+++ Exercise data

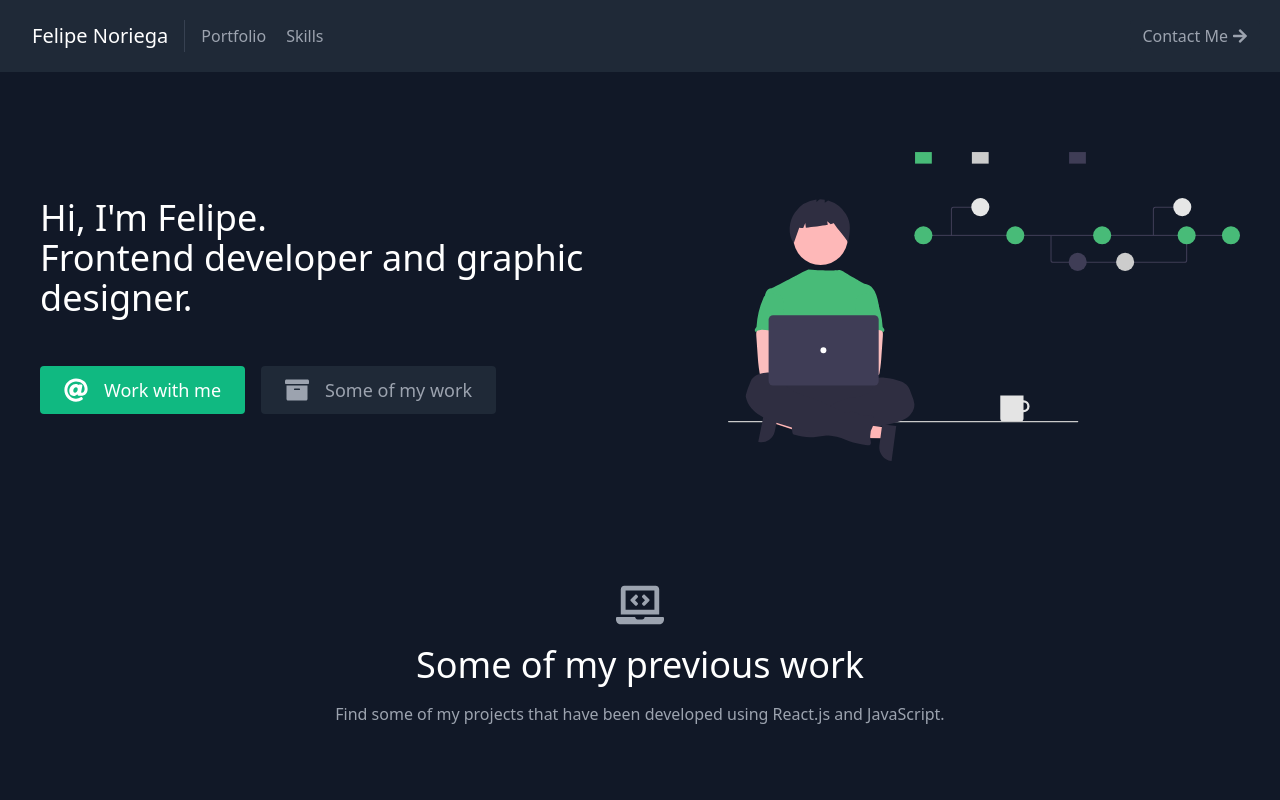
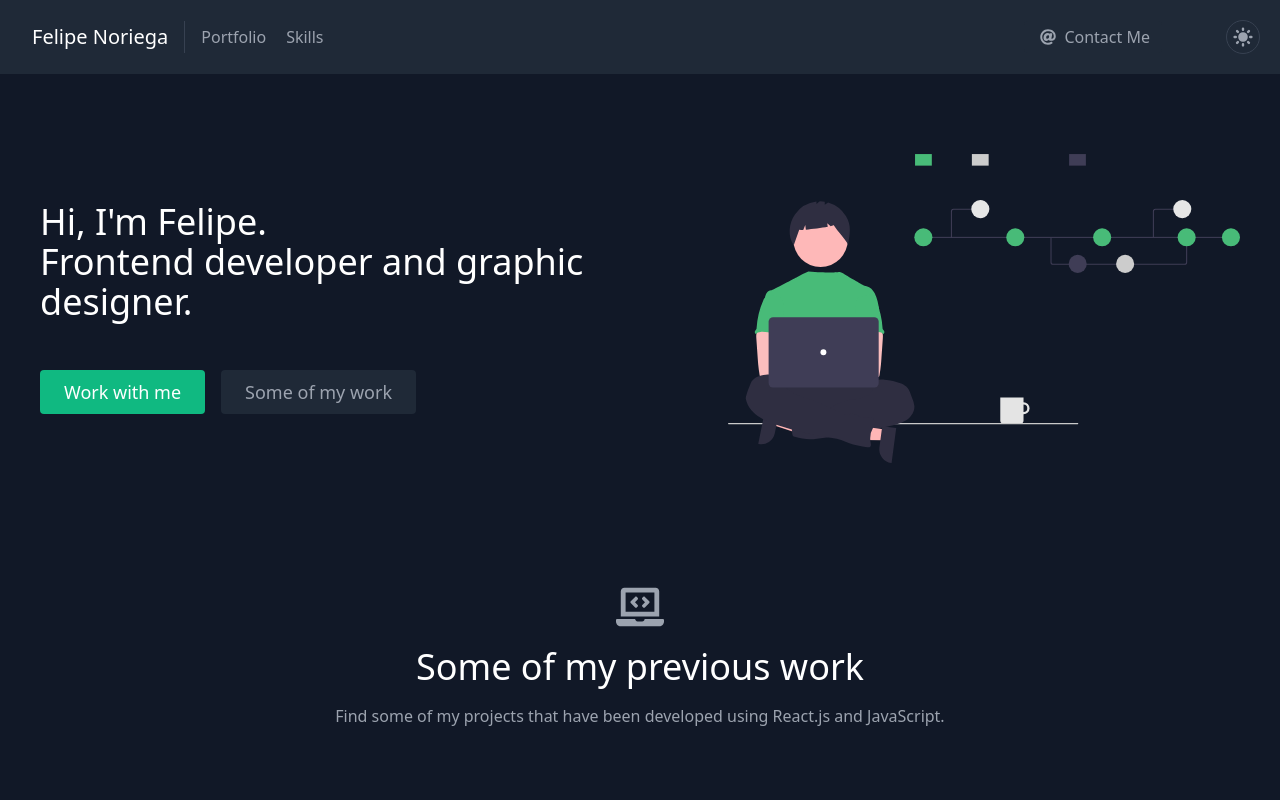
Before and after one commit to felipovicc/portfolio, a React (Create React App) app: page / in a window 1280 px wide. Shown: the top 800 px of the page. Built offline with nearby package versions, Linux system fonts and the light colour scheme; grey boxes are pictures that could not be loaded.

Commit message:
add dark toggle

```diff
--- a/src/App.js
+++ b/src/App.js
@@ -1,5 +1,7 @@
-import React from 'react'
-import 'animate.css'
+import React, { useState } from 'react'
+
+import "animate.css"
+
 
 //Paginas
 import NavBar from './components/NavBar'
@@ -12,9 +14,16 @@ import { Footer } from './components/Footer'
 
 const App = () => {
 
+  const [isDark, setDark] = useState(false)
+
+  const toggleDark = () => {
+    setDark(!isDark)
+    console.log(isDark)
+  }
+
   return (
     <main className='text-gray-400 bg-gray-900 body-font w-50'>
-      <NavBar />
+      <NavBar isDark={isDark} toggleDark={toggleDark} />
       <About />
       <Projects />
       <Skills />
--- a/src/components/About.js
+++ b/src/components/About.js
@@ -1,7 +1,5 @@
 import React from 'react'
-
-import { FaArchive, FaAt } from 'react-icons/fa'
-
+// import { FaArchive, FaAt } from 'react-icons/fa'
 
 const About = () => {
     return (
@@ -21,14 +19,13 @@ const About = () => {
                         <a
                             href='#contact'
                             className='inline-flex text-white bg-green-500 border-0 py-2 px-6 focus:outline-none hover:bg-green-600 rounded text-lg items-center'>
-                            <FaAt size={24} className='h-8 mr-4' />
+                            {/* <FaAt size={24} className='h-8 mr-4' /> */}
                             Work with me
                         </a>
                         <a
                             href='#projects'
                             className='ml-4 inline-flex text-gray-400 bg-gray-800 border-0 py-2 px-6 focus:outline-none hover:bg-gray-700 hover:text-white rounded text-lg items-center'>
-                            <FaArchive size={24} className='h-8 mr-4' />
-
+                            {/* <FaArchive size={24} className='h-8 mr-4' /> */}
                             Some of my work
                         </a>
                     </div>
--- a/src/components/NavBar.js
+++ b/src/components/NavBar.js
@@ -1,7 +1,8 @@
 import React from 'react'
-import { FaArrowRight } from 'react-icons/fa'
+import { FaAt } from 'react-icons/fa'
+import { HiSun, HiMoon } from 'react-icons/hi'
 
-const NavBar = () => {
+const NavBar = ({ isDark, toggleDark }) => {
     return (
         <header className='bg-gray-800 md:sticky top-0 z-10 animate__animated animate__fadeInDown'>
             <div className='container mx-auto flex flex-wrap p-5 flex-col md:flex-row items-center'>
@@ -23,12 +24,22 @@ const NavBar = () => {
                 </nav>
                 <a
                     href='#contact'
-                    className='inline-flex items-center bg-gray-800 border-0 py-1 px-3 focus:outline-none hover:bg-gray-700 rounded text-base mt-4 md:mt-0'>
-                    Contact Me
-                    <FaArrowRight className='fa-lg w-4 h-4 ml-1' />
+                    className='inline-flex items-center bg-gray-800 border-0 py-1 px-3 focus:outline-none hover:bg-gray-700 hover:text-white rounded text-base mt-4 md:mt-0'>
+                    <FaAt size={16} className='ml-1' />
+                    &nbsp; Contact Me
                 </a>
+                <div className="inline-flex ml-16">
+                    <button className='border-gray-700	mx-auto p-1 bg-gray-800 border focus:outline-none hover:text-white hover:bg-gray-700 rounded-full '>
+
+                        {isDark ?
+                            <HiMoon size={36} className="h-6 w-6 animate__animated animate__fadeIn" onClick={toggleDark} />
+                            :
+                            <HiSun size={36} className="h-6 w-6 animate__animated animate__fadeIn" onClick={toggleDark} />
+                        }
+                    </button>
+                </div>
             </div>
-        </header>
+        </header >
     )
 }
 
--- a/tailwind.config.js
+++ b/tailwind.config.js
@@ -1,6 +1,6 @@
 module.exports = {
-  purge: [],
-  darkMode: false, // or 'media' or 'class'
+  purge: ['./src/**/*.{js,jsx,ts,tsx}', './public/index.html'],
+  darkMode: "media", // or 'media' or 'class'
   theme: {
     extend: {},
   },
```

++++++

In your copy of the listing, please omit the pictures and keep every word exact.

Before and after one commit to felipovicc/portfolio, a React (Create React App) app: page / in a window 1280 px wide. Shown: the top 800 px of the page. Built offline with nearby package versions, Linux system fonts and the light colour scheme; grey boxes are pictures that could not be loaded.

Commit message:
add dark toggle

```diff
--- a/src/App.js
+++ b/src/App.js
@@ -1,5 +1,7 @@
-import React from 'react'
-import 'animate.css'
+import React, { useState } from 'react'
+
+import "animate.css"
+
 
 //Paginas
 import NavBar from './components/NavBar'
@@ -12,9 +14,16 @@ import { Footer } from './components/Footer'
 
 const App = () => {
 
+  const [isDark, setDark] = useState(false)
+
+  const toggleDark = () => {
+    setDark(!isDark)
+    console.log(isDark)
+  }
+
   return (
     <main className='text-gray-400 bg-gray-900 body-font w-50'>
-      <NavBar />
+      <NavBar isDark={isDark} toggleDark={toggleDark} />
       <About />
       <Projects />
       <Skills />
--- a/src/components/About.js
+++ b/src/components/About.js
@@ -1,7 +1,5 @@
 import React from 'react'
-
-import { FaArchive, FaAt } from 'react-icons/fa'
-
+// import { FaArchive, FaAt } from 'react-icons/fa'
 
 const About = () => {
     return (
@@ -21,14 +19,13 @@ const About = () => {
                         <a
                             href='#contact'
                             className='inline-flex text-white bg-green-500 border-0 py-2 px-6 focus:outline-none hover:bg-green-600 rounded text-lg items-center'>
-                            <FaAt size={24} className='h-8 mr-4' />
+                            {/* <FaAt size={24} className='h-8 mr-4' /> */}
                             Work with me
                         </a>
                         <a
                             href='#projects'
                             className='ml-4 inline-flex text-gray-400 bg-gray-800 border-0 py-2 px-6 focus:outline-none hover:bg-gray-700 hover:text-white rounded text-lg items-center'>
-                            <FaArchive size={24} className='h-8 mr-4' />
-
+                            {/* <FaArchive size={24} className='h-8 mr-4' /> */}
                             Some of my work
                         </a>
                     </div>
--- a/src/components/NavBar.js
+++ b/src/components/NavBar.js
@@ -1,7 +1,8 @@
 import React from 'react'
-import { FaArrowRight } from 'react-icons/fa'
+import { FaAt } from 'react-icons/fa'
+import { HiSun, HiMoon } from 'react-icons/hi'
 
-const NavBar = () => {
+const NavBar = ({ isDark, toggleDark }) => {
     return (
         <header className='bg-gray-800 md:sticky top-0 z-10 animate__animated animate__fadeInDown'>
             <div className='container mx-auto flex flex-wrap p-5 flex-col md:flex-row items-center'>
@@ -23,12 +24,22 @@ const NavBar = () => {
                 </nav>
                 <a
                     href='#contact'
-                    className='inline-flex items-center bg-gray-800 border-0 py-1 px-3 focus:outline-none hover:bg-gray-700 rounded text-base mt-4 md:mt-0'>
-                    Contact Me
-                    <FaArrowRight className='fa-lg w-4 h-4 ml-1' />
+                    className='inline-flex items-center bg-gray-800 border-0 py-1 px-3 focus:outline-none hover:bg-gray-700 hover:text-white rounded text-base mt-4 md:mt-0'>
+                    <FaAt size={16} className='ml-1' />
+                    &nbsp; Contact Me
                 </a>
+                <div className="inline-flex ml-16">
+                    <button className='border-gray-700	mx-auto p-1 bg-gray-800 border focus:outline-none hover:text-white hover:bg-gray-700 rounded-full '>
+
+                        {isDark ?
+                            <HiMoon size={36} className="h-6 w-6 animate__animated animate__fadeIn" onClick={toggleDark} />
+                            :
+                            <HiSun size={36} className="h-6 w-6 animate__animated animate__fadeIn" onClick={toggleDark} />
+                        }
+                    </button>
+                </div>
             </div>
-        </header>
+        </header >
     )
 }
 
--- a/tailwind.config.js
+++ b/tailwind.config.js
@@ -1,6 +1,6 @@
 module.exports = {
-  purge: [],
-  darkMode: false, // or 'media' or 'class'
+  purge: ['./src/**/*.{js,jsx,ts,tsx}', './public/index.html'],
+  darkMode: "media", // or 'media' or 'class'
   theme: {
     extend: {},
   },
```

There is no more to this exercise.